Ebola: Worst-hit countries may face civil unrest

Oct 22, 2014

The containment of Ebola in Nigeria and Senegal is likely to temper global concerns about the spread of the disease. However, the worst-hit countries face a heightened risk of government collapse, severe economic decline, and civil unrest in three-month outlook. IHS has provided the following analysis and commentary from Murtala Touray, senior analyst at IHS Country Risk, and Mark Hollis, analyst at IHS Life Sciences. 

On 20 October, the World Health Organization (WHO) declared that Nigeria is officially free from the Ebola virus after 42 days without any new cases of transmission or manifestation of the virus (two consecutive incubation periods of 21 days each). Three days earlier, on 17 October, Senegal was officially declared Ebola-free. However, the situation is worsening in the three worst-hit countries in West Africa – Guinea, Liberia and Sierra Leone. Liberian president Ellen Johnson-Sirleaf yesterday declared the beginning of a curfew between 2100 and 0600 local time, and quarantined West Point in the capital Monrovia as a measure to contain the spread of disease.

Rates of infection are gathering pace in these countries, with cases now being identified in all regions of Sierra Leone for the first time this month. The WHO has also put forward a new forecast, suggesting that new cases of Ebola could top 10,000 by December if current trends are extrapolated.

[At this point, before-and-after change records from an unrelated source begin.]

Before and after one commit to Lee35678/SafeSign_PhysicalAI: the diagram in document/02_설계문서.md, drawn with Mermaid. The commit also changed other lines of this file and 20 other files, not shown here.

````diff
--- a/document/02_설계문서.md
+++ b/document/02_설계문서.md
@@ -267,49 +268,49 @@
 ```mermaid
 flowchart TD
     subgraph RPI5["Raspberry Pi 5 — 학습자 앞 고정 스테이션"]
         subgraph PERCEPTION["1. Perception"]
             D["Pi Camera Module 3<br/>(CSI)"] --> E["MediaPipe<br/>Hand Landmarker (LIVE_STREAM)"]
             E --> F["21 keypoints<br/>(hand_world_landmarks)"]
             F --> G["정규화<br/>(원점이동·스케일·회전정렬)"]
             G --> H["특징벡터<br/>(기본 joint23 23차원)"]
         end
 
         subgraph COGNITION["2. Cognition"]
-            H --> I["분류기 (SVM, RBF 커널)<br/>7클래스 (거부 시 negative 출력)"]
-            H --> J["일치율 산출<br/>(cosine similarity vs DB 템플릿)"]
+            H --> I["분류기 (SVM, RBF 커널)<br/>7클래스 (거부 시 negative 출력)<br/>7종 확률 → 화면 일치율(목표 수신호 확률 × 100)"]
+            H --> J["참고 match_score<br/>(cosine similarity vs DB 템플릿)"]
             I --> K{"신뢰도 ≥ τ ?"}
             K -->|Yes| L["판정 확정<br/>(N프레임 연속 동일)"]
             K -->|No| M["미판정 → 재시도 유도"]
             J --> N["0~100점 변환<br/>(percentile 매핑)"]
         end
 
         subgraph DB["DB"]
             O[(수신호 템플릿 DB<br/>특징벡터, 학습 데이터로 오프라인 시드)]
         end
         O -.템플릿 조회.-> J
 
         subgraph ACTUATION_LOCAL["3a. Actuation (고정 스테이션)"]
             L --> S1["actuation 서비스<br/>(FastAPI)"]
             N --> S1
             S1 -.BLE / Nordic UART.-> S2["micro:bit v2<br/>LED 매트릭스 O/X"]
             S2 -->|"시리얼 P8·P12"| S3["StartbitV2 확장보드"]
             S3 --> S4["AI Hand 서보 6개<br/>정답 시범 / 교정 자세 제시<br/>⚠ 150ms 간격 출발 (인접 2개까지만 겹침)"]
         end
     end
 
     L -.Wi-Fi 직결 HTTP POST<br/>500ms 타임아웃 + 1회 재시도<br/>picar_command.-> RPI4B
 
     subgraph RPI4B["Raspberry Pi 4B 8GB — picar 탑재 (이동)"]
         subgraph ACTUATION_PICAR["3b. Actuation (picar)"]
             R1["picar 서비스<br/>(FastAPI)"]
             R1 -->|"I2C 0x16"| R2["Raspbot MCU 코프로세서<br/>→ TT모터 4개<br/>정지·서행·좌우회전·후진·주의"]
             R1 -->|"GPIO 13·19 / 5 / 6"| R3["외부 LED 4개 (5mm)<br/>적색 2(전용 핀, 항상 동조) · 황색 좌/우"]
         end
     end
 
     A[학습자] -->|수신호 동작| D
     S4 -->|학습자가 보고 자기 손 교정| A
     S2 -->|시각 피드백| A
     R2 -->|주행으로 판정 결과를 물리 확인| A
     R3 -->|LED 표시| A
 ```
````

The focus on tackling the Ebola outbreak has begun to shift towards prevention given the success in acting quickly and decisively in the early stages of the disease in Nigeria and Senegal. With this in mind, the WHO has identified 15 “focus countries” in West Africa that will receive additional WHO support. These countries are: Benin, Burkina Faso, Cameroon, Central African Republic, Côte d’Ivoire, Democratic Republic of Congo, Gambia, Ghana, Guinea Bissau, Mali, Mauritania, Nigeria, Senegal, South Sudan, and Togo. These countries have been identified because of their proximity to Guinea, Liberia, and Sierra Leone, and their low state of preparedness. The additional WHO support is designed to improve readiness to tackle any Ebola outbreak within their borders.
Political instability and economic decline

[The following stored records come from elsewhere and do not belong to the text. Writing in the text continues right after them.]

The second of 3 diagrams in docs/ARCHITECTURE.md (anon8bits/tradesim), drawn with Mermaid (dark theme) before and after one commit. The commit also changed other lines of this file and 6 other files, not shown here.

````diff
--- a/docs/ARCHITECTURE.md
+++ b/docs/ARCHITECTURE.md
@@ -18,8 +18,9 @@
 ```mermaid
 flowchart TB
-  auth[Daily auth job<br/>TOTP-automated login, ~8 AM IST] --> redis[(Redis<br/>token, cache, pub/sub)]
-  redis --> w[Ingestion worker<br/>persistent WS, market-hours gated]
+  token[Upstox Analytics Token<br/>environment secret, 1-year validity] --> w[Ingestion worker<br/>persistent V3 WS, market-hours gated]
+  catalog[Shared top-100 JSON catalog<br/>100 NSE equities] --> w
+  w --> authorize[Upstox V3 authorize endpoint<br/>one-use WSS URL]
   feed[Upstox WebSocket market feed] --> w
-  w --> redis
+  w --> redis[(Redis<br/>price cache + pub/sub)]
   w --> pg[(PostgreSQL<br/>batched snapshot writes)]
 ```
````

The worsening public health situation is placing considerable strains on the economic and political stability of these countries. The International Monetary Fund (IMF) has further revised downward the projected economic growth of these countries. For example, Liberia’s economic growth was reduced from 5.9% to 2.6% for 2014, compared to 8.7% in 2013. According to the World Bank, these countries stand to jointly lose close to USD1 billion in 2015 if the virus is not contained. In light of the severity of the Ebola outbreak, in August IHS revised down 2014 real GDP growth forecasts for all three countries.

Six districts in Sierra Leone are designated quarantined areas, with locals requiring government authorisation to travel there: Bombali, Kailahun, Kenema, Mayambo, Port Loko (two mining districts), and some parts of the capital Freetown. In September, Sierra Leone ordered a 72-hour lockdown of the entire country to conduct a door-to-door public health education exercise and a search of home-bound Ebola patients or corpses. The government described the lockdown as a success and is planning to implement another lockdown in November or December.

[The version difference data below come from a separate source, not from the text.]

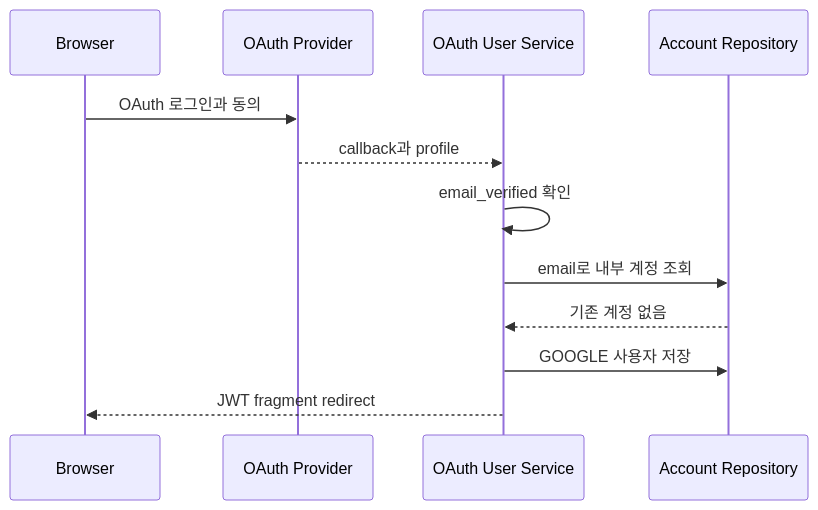
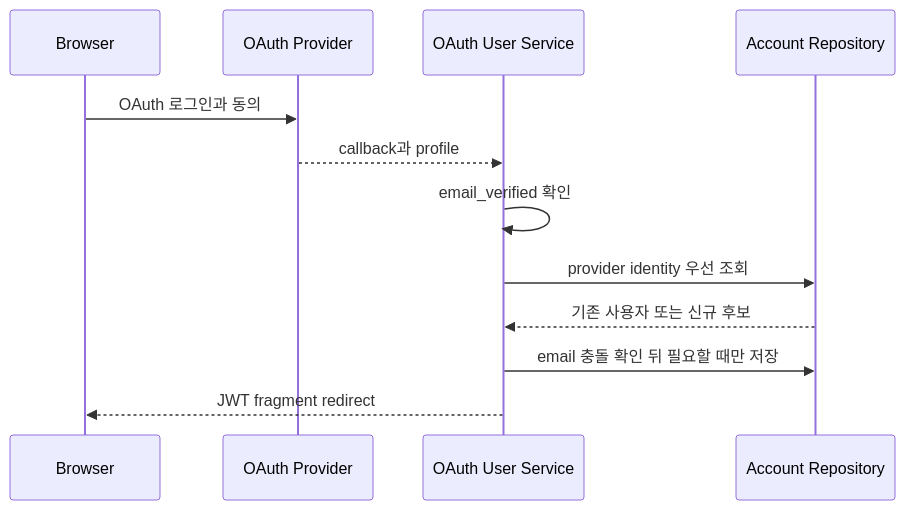
One commit to stdiodh/spring-boot-db-access-lab changed the fourth of 5 diagrams in docs/theory.md. Above: the diagram before and after it, drawn with Mermaid. The commit also changed other lines of this file and 3 other files, not shown here.

````diff
--- a/docs/theory.md
+++ b/docs/theory.md
@@ -217,14 +206,14 @@
 ```mermaid
 sequenceDiagram
     participant B as Browser
     participant P as OAuth Provider
     participant O as OAuth User Service
     participant R as Account Repository
     B->>P: OAuth 로그인과 동의
     P-->>O: callback과 profile
     O->>O: email_verified 확인
-    O->>R: email로 내부 계정 조회
-    R-->>O: 기존 계정 없음
-    O->>R: GOOGLE 사용자 저장
+    O->>R: provider identity 우선 조회
+    R-->>O: 기존 사용자 또는 신규 후보
+    O->>R: email 충돌 확인 뒤 필요할 때만 저장
     O-->>B: JWT fragment redirect
 ```
````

In Liberia, the government indefinitely postponed senatorial elections planned for 14 October, and announced the suspension of all forms of taxes in the country, in particular import taxes to reduce the price of commodities, citing the priority to contain Ebola. In August and September, the Liberian government dismissed several ministers for failing to return to the country for fear of contracting the Ebola. Moreover, the Liberian lower house is currently probing the alleged misappropriation of USD5 million allocated to fight Ebola. In Wome, eastern part of Guinea, a number of local residents fled for fear of reprisals after eight local relief personnel were assassinated on 26 September.

Outlook and implications

The containment of the Ebola outbreak, particularly in Nigeria, is risk positive for the country’s oil-rich city of Port Harcourt in Rivers state. In August, the first confirmed case of Ebola was reported, which raised the risk of a potential disruption in the oil sector. Moreover, Nigeria is a highly lucrative market for many international airlines flying to Africa. Other West African countries, including Ghana and Côte d’Ivoire, are likely to follow Nigeria’s actions as part of their contingency planning for potential outbreaks in their countries.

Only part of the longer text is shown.